TASK GOAL: Using the listing below, extract each line that has the word "changed" in it.
☆ ☆ ☆ ☆ ☆
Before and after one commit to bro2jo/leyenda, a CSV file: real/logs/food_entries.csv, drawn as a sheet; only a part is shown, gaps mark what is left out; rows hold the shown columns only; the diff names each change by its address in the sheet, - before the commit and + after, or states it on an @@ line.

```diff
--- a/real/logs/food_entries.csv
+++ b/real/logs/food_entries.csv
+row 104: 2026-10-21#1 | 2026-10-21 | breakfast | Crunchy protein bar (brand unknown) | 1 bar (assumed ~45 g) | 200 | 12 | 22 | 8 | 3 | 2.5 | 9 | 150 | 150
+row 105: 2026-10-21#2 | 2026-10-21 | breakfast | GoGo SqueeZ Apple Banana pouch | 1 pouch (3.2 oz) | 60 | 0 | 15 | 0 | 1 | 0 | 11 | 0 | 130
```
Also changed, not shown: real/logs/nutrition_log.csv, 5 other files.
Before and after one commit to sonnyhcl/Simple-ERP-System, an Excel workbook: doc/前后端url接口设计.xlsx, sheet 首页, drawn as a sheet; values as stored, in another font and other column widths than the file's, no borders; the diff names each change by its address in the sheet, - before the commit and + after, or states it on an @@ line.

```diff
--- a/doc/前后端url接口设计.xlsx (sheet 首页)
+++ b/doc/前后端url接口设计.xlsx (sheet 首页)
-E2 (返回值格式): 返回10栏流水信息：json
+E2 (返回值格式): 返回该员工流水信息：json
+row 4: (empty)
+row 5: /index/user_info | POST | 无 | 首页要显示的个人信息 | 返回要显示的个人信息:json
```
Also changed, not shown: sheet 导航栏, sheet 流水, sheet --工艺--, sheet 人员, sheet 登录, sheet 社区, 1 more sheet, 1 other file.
☆ ☆ ☆ ☆ ☆
REPLY:
Also changed, not shown: real/logs/nutrition_log.csv, 5 other files.
Also changed, not shown: sheet 导航栏, sheet 流水, sheet --工艺--, sheet 人员, sheet 登录, sheet 社区, 1 more sheet, 1 other file.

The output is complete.